In this way it would be observed an increased excretion of cholesterol through the faeces and consequently a significant lowering of the blood concentrations.

Benefits and Property

What benefits have shown the phytosterols during the studies?

Several studies confirm the cardioprotective and hypocholesterolemic role of phytosterols.

A very recent review, in fact, describes the ability of phytosterols to reduce blood concentrations of total cholesterol by as much as 10% and those of LDL cholesterol by 13%, without however altering the blood profile of HDL cholesterol.

The great efficacy of phytosterols is further underlined by the United States National Cholesterol Education Program which recommends, in order to control cholesterolemia, the daily consumption of about 2 g of phytosterols.

The important improvement activity of the phytosterols would therefore result in an appreciable cardioprotective action.

Doses and method of use

How to use phytosterols

Classically, phytosterols can be found in the form of fatty acid esters in different functional foods, thus enriching their nutraceutical properties.

The same phytosterols, however, can be taken, not esterified, through supplements in capsules.

The most characterized dose, for efficacy and safety of use, is that of 1-2 grams per day for the esterified form and of 1 daily gram for the non-esterified one.

Side effects

The main adverse reactions, observed following the use of phytosterol supplements, affect the gastrointestinal tract.

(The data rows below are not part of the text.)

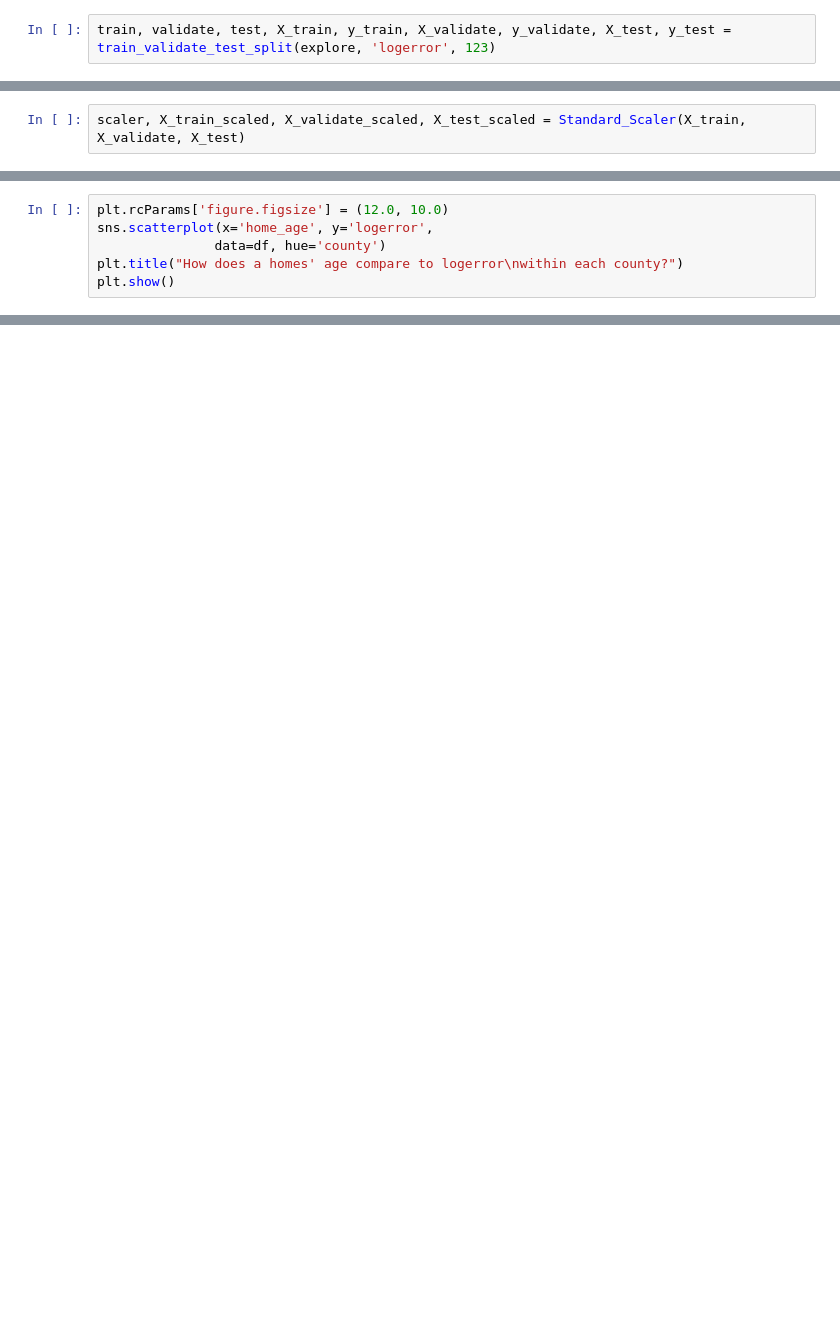
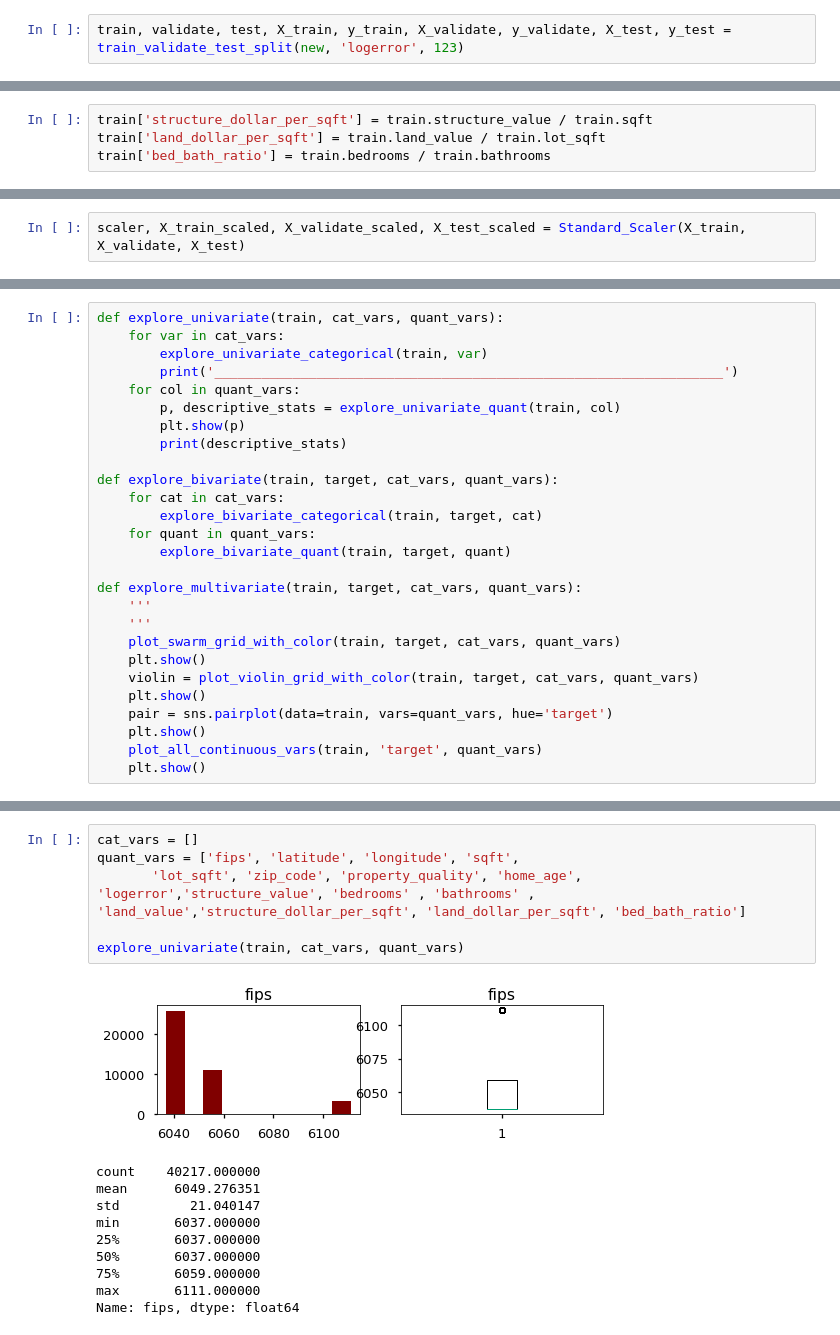
Before and after one commit to Swate101/Clustering--Project, a Jupyter notebook: Clustering_Project_Scratch.ipynb, the cells around one changed output, grey strips where cells are left out. Drawn from its saved outputs; the diff is of its cells as text; blank space fills up the shorter version.

```diff
--- a/Clustering_Project_Scratch.ipynb
+++ b/Clustering_Project_Scratch.ipynb
@@ -164,5 +155,5 @@ def train_validate_test_split(df, target, seed):
 # %%
-train, validate, test, X_train, y_train, X_validate, y_validate, X_test, y_test = train_validate_test_split(explore, 'logerror', 123)
+train, validate, test, X_train, y_train, X_validate, y_validate, X_test, y_test = train_validate_test_split(new, 'logerror', 123)
 # %%
 print(f'train -> {train.shape}')
 print(f'validate -> {validate.shape}')
@@ -184,3 +193,7 @@ def Standard_Scaler(X_train, X_validate, X_test):
     X_validate_scaled = pd.DataFrame(scaler.transform(X_validate), index = X_validate.index, columns = X_validate.columns)
     X_test_scaled = pd.DataFrame(scaler.transform(X_test), index = X_test.index, columns = X_test.columns)
     return scaler, X_train_scaled, X_validate_scaled, X_test_scaled
+# %%
+train['structure_dollar_per_sqft'] = train.structure_value / train.sqft
+train['land_dollar_per_sqft'] = train.land_value / train.lot_sqft
+train['bed_bath_ratio'] = train.bedrooms / train.bathrooms
@@ -238,6 +209,0 @@ exp.explore_bivariate(train, categorical_target, continuous_target, binary_vars,
-# %%
-plt.rcParams['figure.figsize'] = (12.0, 10.0)
-sns.scatterplot(x='home_age', y='logerror',
-               data=df, hue='county')
-plt.title("How does a homes' age compare to logerror\nwithin each county?")
-plt.show()
@@ -249,0 +276,27 @@ df['bed_bath_ratio'] = df.bedrooms / df.bathrooms
+# %%
+def explore_univariate(train, cat_vars, quant_vars):
+    for var in cat_vars:
+        explore_univariate_categorical(train, var)
+        print('_________________________________________________________________')
+    for col in quant_vars:
+        p, descriptive_stats = explore_univariate_quant(train, col)
+        plt.show(p)
+        print(descriptive_stats)
+
+def explore_bivariate(train, target, cat_vars, quant_vars):
+    for cat in cat_vars:
+        explore_bivariate_categorical(train, target, cat)
+    for quant in quant_vars:
+        explore_bivariate_quant(train, target, quant)
+
+def explore_multivariate(train, target, cat_vars, quant_vars):
+    '''
+    '''
+    plot_swarm_grid_with_color(train, target, cat_vars, quant_vars)
+    plt.show()
+    violin = plot_violin_grid_with_color(train, target, cat_vars, quant_vars)
+    plt.show()
+    pair = sns.pairplot(data=train, vars=quant_vars, hue='target')
+    plt.show()
+    plot_all_continuous_vars(train, 'target', quant_vars)
+    plt.show()
@@ -249,0 +311,17 @@ df['bed_bath_ratio'] = df.bedrooms / df.bathrooms
+# %%
+cat_vars = []
+quant_vars = ['fips', 'latitude', 'longitude', 'sqft',
+       'lot_sqft', 'zip_code', 'property_quality', 'home_age', 'logerror','structure_value', 'bedrooms' , 'bathrooms' , 'land_value','structure_dollar_per_sqft', 'land_dollar_per_sqft', 'bed_bath_ratio']
+
+explore_univariate(train, cat_vars, quant_vars)
+# %% [output]
+[figure, added]
+count    40217.000000
+mean      6049.276351
+std         21.040147
+min       6037.000000
+25%       6037.000000
+50%       6037.000000
+75%       6059.000000
+max       6111.000000
+Name: fips, dtype: float64
```
Also changed, not shown: parts of 156 cells of this notebook, 3 other files.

Dyspepsia, feeling of fullness, meteorism, diarrhea and constipation were the most frequently observed side effects.


When should phytosterols not be used?

The use of phytosterols is contraindicated in case of hypersensitivity to the active ingredient or to the source of extraction and in the case of rare genetic disorders such as sitosterolemia, responsible for possible cardiovascular repercussions.

Pharmacological Interactions

Which drugs or foods can modify the effect of phytosterols?

According to recent evidence, the use of phytosterol supplements could enhance the lipid-lowering effect of cholesterol-lowering drugs such as statins.

Moreover, given the chemical nature, it should be considered that the intake of phytosterols could reduce the intestinal absorption of active ingredients such as beta carotene, lycopene, vitamin E, and generally interfere with the absorption of liposoluble active ingredients.

Precautions for use

What do you need to know before taking phytosterols?

The use of phytosterols should be avoided during pregnancy and in the subsequent breastfeeding period.